Last night I went to a “soup and salad” get together at a home downtown. There were well over 40 ladies there, and everyone had brought a salad (or a side dish of some sort) or a dessert. The hostess had made soup for everyone. In the south, we call these “pot luck” suppers. My condo friend, Judy from Arizona, calls them “pass arounds”. Whatever the name, the food was out of this world. As a southerner born and bred, I thought I had seen every recipe that had ever been penned for a salad. But last night I must have piled at least 6 different salads on my plate, and I had never tasted anything like any of them. I kept asking the hostess who had brought what and where could I find a pen and paper to write down recipes. As with all good cooks though, you can guess what they said . . . “Oh, I just threw in a little of this and a pinch of that – whatever I had on hand!” Well, whatever they were throwing and pinching sure came out tasting mighty good!

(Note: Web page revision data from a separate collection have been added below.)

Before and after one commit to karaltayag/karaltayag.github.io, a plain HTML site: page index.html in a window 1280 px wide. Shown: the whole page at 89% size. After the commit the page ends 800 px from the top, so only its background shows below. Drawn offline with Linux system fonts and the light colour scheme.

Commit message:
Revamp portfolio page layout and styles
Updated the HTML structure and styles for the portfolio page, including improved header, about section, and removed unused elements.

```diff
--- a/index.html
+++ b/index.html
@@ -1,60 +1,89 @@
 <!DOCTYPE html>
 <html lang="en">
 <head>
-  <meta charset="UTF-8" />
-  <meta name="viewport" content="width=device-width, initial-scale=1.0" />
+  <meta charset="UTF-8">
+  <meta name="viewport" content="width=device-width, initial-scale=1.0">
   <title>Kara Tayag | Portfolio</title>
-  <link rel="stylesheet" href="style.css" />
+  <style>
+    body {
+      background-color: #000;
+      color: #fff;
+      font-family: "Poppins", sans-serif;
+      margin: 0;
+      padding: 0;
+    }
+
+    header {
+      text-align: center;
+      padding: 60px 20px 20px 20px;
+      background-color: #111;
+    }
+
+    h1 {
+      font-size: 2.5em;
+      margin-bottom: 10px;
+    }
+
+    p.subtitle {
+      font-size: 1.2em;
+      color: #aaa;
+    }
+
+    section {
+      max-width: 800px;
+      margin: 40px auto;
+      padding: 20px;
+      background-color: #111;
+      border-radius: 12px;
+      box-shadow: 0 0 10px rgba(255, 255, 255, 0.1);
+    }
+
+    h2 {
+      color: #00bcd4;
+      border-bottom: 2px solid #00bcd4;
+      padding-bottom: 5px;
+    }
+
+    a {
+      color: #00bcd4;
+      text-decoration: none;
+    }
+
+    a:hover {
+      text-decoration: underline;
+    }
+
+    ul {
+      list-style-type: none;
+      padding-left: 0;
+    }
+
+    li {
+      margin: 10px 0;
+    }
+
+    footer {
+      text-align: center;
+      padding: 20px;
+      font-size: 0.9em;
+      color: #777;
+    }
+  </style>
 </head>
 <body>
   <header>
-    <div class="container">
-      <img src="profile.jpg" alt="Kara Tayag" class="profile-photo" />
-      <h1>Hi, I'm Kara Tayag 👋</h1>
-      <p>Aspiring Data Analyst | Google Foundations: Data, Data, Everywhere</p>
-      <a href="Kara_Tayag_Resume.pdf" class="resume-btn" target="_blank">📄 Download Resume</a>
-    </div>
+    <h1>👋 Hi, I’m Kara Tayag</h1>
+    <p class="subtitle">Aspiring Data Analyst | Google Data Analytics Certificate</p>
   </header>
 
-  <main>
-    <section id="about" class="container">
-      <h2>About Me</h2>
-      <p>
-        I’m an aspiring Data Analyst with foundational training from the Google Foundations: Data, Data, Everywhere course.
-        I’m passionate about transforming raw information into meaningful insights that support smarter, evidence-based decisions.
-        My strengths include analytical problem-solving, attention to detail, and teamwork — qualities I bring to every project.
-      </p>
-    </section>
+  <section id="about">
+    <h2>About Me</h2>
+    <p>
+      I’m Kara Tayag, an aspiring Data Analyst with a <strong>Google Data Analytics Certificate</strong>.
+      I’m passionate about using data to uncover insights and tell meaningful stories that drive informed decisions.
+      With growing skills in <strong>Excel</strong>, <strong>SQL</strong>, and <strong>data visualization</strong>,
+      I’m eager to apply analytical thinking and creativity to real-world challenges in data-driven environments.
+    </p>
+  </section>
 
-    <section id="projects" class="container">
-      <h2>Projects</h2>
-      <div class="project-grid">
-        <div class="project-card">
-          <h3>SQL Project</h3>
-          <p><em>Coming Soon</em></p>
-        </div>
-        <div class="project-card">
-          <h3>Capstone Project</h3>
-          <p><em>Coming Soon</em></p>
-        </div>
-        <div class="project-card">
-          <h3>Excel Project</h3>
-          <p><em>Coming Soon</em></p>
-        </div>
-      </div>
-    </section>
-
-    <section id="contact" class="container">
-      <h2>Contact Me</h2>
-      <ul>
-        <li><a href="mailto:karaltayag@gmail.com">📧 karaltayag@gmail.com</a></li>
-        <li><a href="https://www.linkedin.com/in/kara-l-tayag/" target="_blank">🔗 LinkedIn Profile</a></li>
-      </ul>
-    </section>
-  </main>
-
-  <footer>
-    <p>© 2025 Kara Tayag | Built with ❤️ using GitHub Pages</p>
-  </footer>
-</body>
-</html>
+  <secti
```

Here’s another small town image – walking home after dark. After stuffing myself silly, and laughing and talking for quite some time, we all began to gather up our leftovers (I had taken a corn salad) and prepare to leave. It was almost dark by then, and we were all headed home in different directions. It never one time entered my mind to worry about the trek up the hill to our condo. I felt perfectly safe. When I turned the corner going up Cadotte toward the Grand, the last ribbons of sunlight were bouncing off a few wispy clouds over the trees. The lights were on up the center of the street, and the Grand was aglow.
Continuing on past the Grand, I was passed by at least 10 people on bikes – some in groups of two or three, some alone. There were other walkers on the road also. I was never alone on the hill, but even if I had been, I would have still felt safe. That’s just the way it is here.
We awoke this morning to thick fog which quickly burned off. It was warm again, and Ted and our neighbor Duck went to play golf at the Grand. Ted has been trying to do that all summer, and he finally made it this morning. It was his first trip to a golf course on a bicyle, and it was a little different than just throwing your clubs in the trunk of your car!
My good friend Pat from Albany, GA brought a tour group to Mackinac Island today. There are two guides and 86 people in the group, and they are staying at the Grand. I went down to meet them late this afternoon when they arrived at the Shepler Dock. Oh my gosh, it was so good to see someone from home!
When Ted arrived back from playing what he thought would be 9 holes of golf, they had played 36! Talk about tired! He was so excited because he didn’t have to bring his clubs back up the hill, leaving them in storage at the Pro Shop instead.
Tomorrow I’m meeting Pat over at the Carriage Museum at the end of her group’s tour, and we are going to spend the afternoon together. Ted and I will join the group Wednesday night for dinner at the Grand. I cannot wait to spend time with Pat and show her this beautiful island and introduce her hopefully to some new friends I have made here.
NOTE: The air changed today between 11:30 a.m., when I walked Maddie and Bear, and 3:00 p.m., when I started down the hill on my bike to meet Pat’s ferry. In that short time, a definite chill had crossed the island, and a steady breeze made it feel even cooler. We have had three weeks of beautiful, warm, sunny days in a row. Maybe that was our summer – we’ll see.